RODNEY FROST HIMSELF
|OPENS May 25 until September 15, 201310:00 am – 4:00 pm Daily7 Days a Week beginning May 25|
ORILLIA) -- On the surface, Rodney Frost’s imagination appears to have gotten the best of him. And as a consequence we are the beneficiaries.
Nearly thirty of his whirligigs, mechanical toys, kinetic contraptions and for lack of a better word, whatchamacallits, are featured in a special Leacock Museum exhibition titled: Rodney Frost: Himself.
Despite having been tagged “an emerging artist” by the Canada Council, the Orillia resident has doggedly pursued his muse through what can only be described as a lifetime of modest accomplishments and monumental setbacks.
After coming to Canada in the 1960s and working as a bottle designer, magazine art director, teacher and waggon-maker / wheelwright, Frost came to kinetic art late in his career. He credits the view from a window in his psychiatrist’s office with setting him upon the path of rendering his ideas, emotions and personal philosophy as art.
A disarmingly frank biography entry in the exhibit guide provides an insight into Frost’s world.
1993 - Reads Moby Dick. Acts accordingly. Third nervous breakdown. Tells psychiatrist what he sees out of window could be made into moving art piece. Does that.
1994 – Commences third half of life. Has nice time making stuff (later classified as kinetic art.)
He has three books on kinetic art to his credit, all of which are very good sellers in the United States, England and literally around the globe; lesser so however in Canada. His self-published chapbooks on art and philosophy have established him as both spokesperson and mentor on the local arts scene.
“We’d been after Rodney to mount a show for some time,” said Leacock Museum curator Fred Addis. “It wasn’t until we’d worked together on a couple of projects, that I realized that there is no disconnect whatsoever between the simple truths he lives by and the art that springs from his mind to his hand.”
“He brings to the table an impressive arsenal of skills: all of which find their way into his work as project and whim allow.”
His creation for the Sunshine Sketches anniversary last year, titled No. 64 Extenuating Circumstances, is not only a direct nod to Leacock but Frost’s personal tribute.

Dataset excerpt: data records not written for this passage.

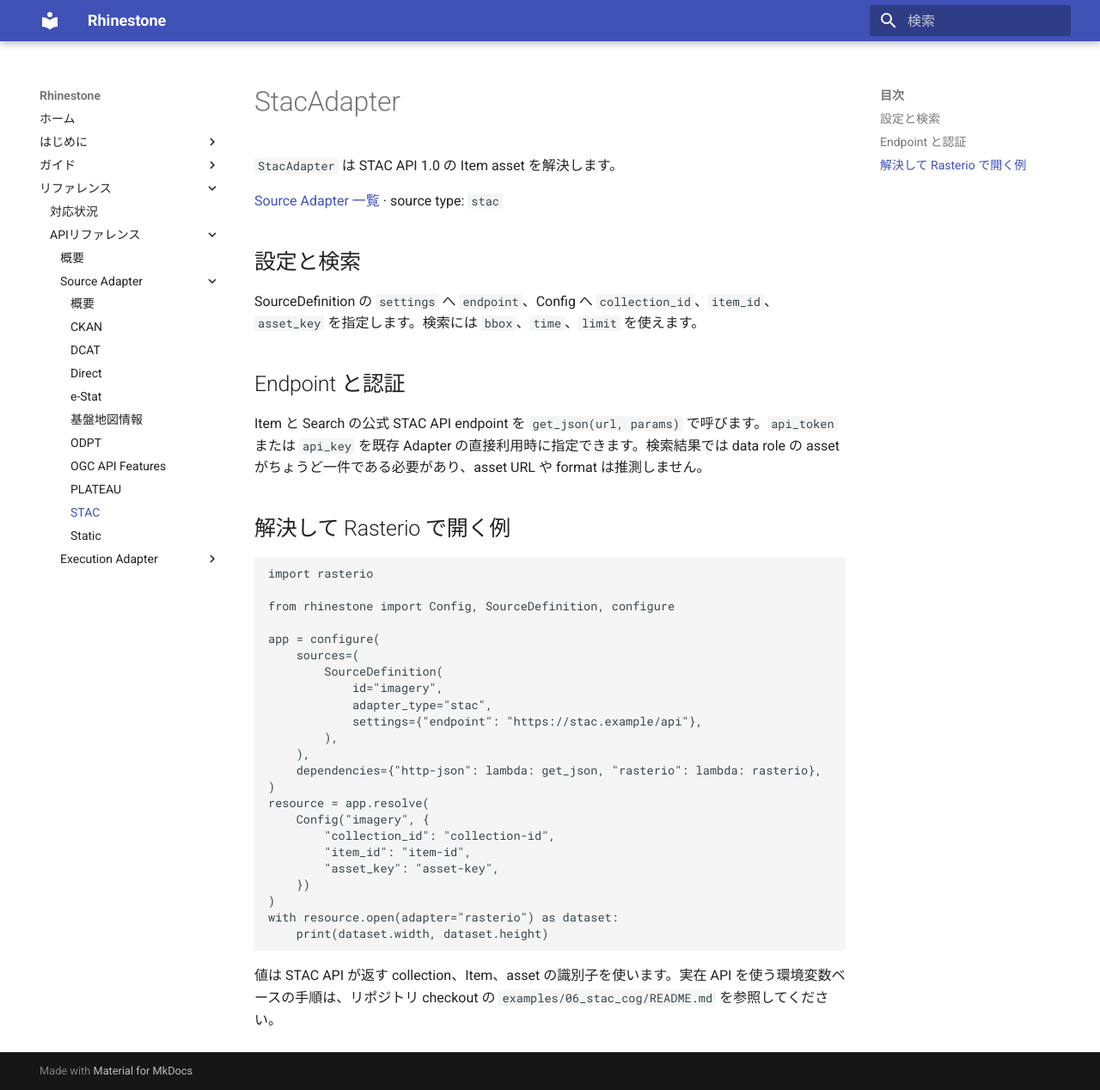
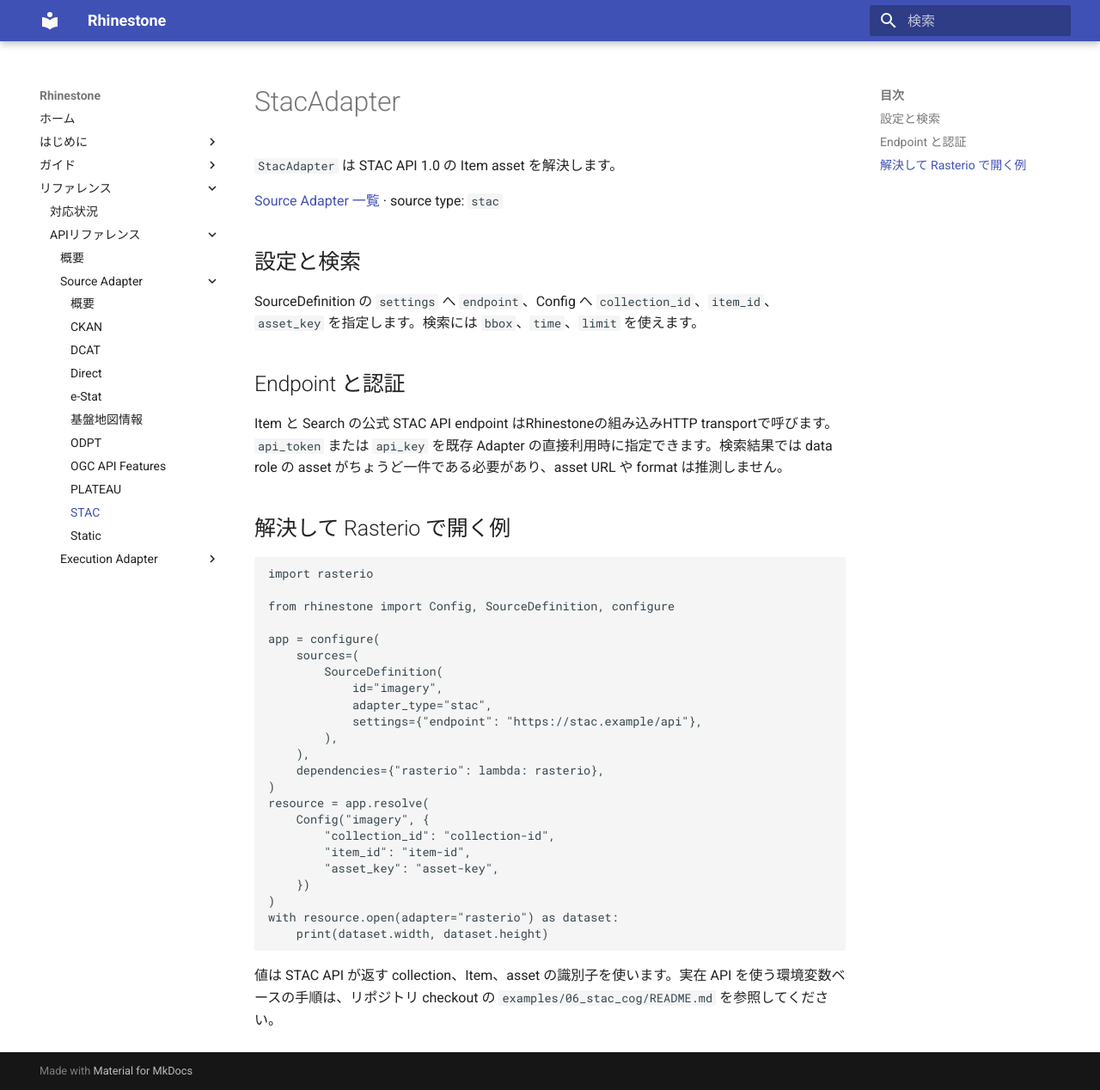
Before and after one commit to u-kitazawa/rhinestone, an MkDocs documentation site: the page built from docs/api/adapters/stac.md, in a window 1280 px wide and 1268 px high. Shown: the whole window at 86% size. Built offline with MkDocs 1.6.1 and Material for MkDocs 9.7.7, drawn with Linux system fonts in a browser that asks for light colours.

Commit message:
docs: remove HTTP dependency from STAC adapter

```diff
--- a/docs/api/adapters/stac.md
+++ b/docs/api/adapters/stac.md
@@ -10,7 +10,7 @@
 
 ## Endpoint と認証
 
-Item と Search の公式 STAC API endpoint を `get_json(url, params)` で呼びます。`api_token` または `api_key` を既存 Adapter の直接利用時に指定できます。検索結果では data role の asset がちょうど一件である必要があり、asset URL や format は推測しません。
+Item と Search の公式 STAC API endpoint はRhinestoneの組み込みHTTP transportで呼びます。`api_token` または `api_key` を既存 Adapter の直接利用時に指定できます。検索結果では data role の asset がちょうど一件である必要があり、asset URL や format は推測しません。
 
 ## 解決して Rasterio で開く例
 
@@ -27,7 +27,7 @@
             settings={"endpoint": "https://stac.example/api"},
         ),
     ),
-    dependencies={"http-json": lambda: get_json, "rasterio": lambda: rasterio},
+    dependencies={"rasterio": lambda: rasterio},
 )
 resource = app.resolve(
     Config("imagery", {
```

Stephen Leacock loved the people and places he wrote of. Such smiles of extreme affection are often referred to as humour. But only by reading between the lines and from our own understanding, can we convert the words on the page into the love, care and affection that he felt: the longing and the comfort, a chuckle and a hug, and a tear from the heart.
Fortunately for us, Rodney Frost’s feeling of kinship with Leacock, has resulted in a treasure trove of mechanical creations which either bring life into closer focus or altogether skew our perceptions, but always with the same unmistakable affection and twinkle in the eye.
Rodney Frost: Himself is now on exhibition at the Leacock Museum National Historic Site, 50 Museum Drive in Orillia and is included with paid admission to the museum.
The exhibit will be officially opened during Doors Open Orillia on May 25 and 26.
The show runs until September.
THE ART OF WRITING GALLERIES, located on the second floor of Leacock House, were opened in 2001 following a sympathetic architectural restoration of the building.
Formerly substantial guest quarters, complete with lakeside balconies, the galleries have proven ideal in presenting the national Leacock exhibition Written by Water and the extensive Photographic Imagination of Lucy Maud Montgomery.
Designed to focus on the cultural landscapes of Lake Simcoe Country, including the lives and works of writers such as Montgomery, Timothy Findley, Peter Gzowski, Richard B. Wright, Mazo de la Roche, Ernest Thompson Seton, the galleries have also been chosen to launch the Canadian premier of the international exhibition The Private World of John Steinbeck and the Leacock Museum organized Canadian exhibit, Peter Gzowski’s Beautiful Words.